## [Task instructions]
Repeat the records below exactly, leaving out every picture.

Exercise inputs: Begin

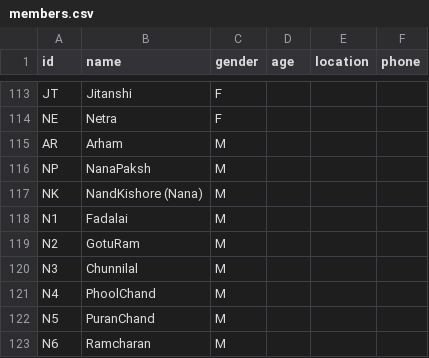
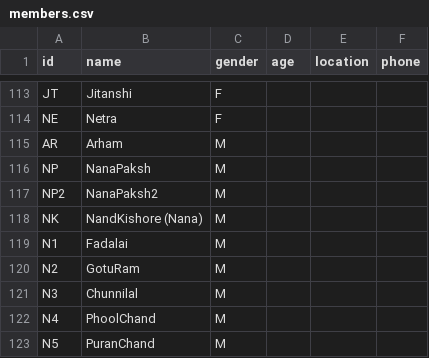
Before and after one commit to vaibhavjn1/family-tree, a CSV file: members.csv, drawn as a sheet; only a part is shown, gaps mark what is left out; the shorter side is filled out with more unchanged rows; the diff names each change by its address in the sheet, - before the commit and + after, or states it on an @@ line.

Commit message:
Update members.csv

```diff
--- a/members.csv
+++ b/members.csv
+row 117: NP2 | NanaPaksh2 | M
```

Exercise inputs: End

## [Answer space]
Before and after one commit to vaibhavjn1/family-tree, a CSV file: members.csv, drawn as a sheet; only a part is shown, gaps mark what is left out; the shorter side is filled out with more unchanged rows; the diff names each change by its address in the sheet, - before the commit and + after, or states it on an @@ line.

Commit message:
Update members.csv

```diff
--- a/members.csv
+++ b/members.csv
+row 117: NP2 | NanaPaksh2 | M
```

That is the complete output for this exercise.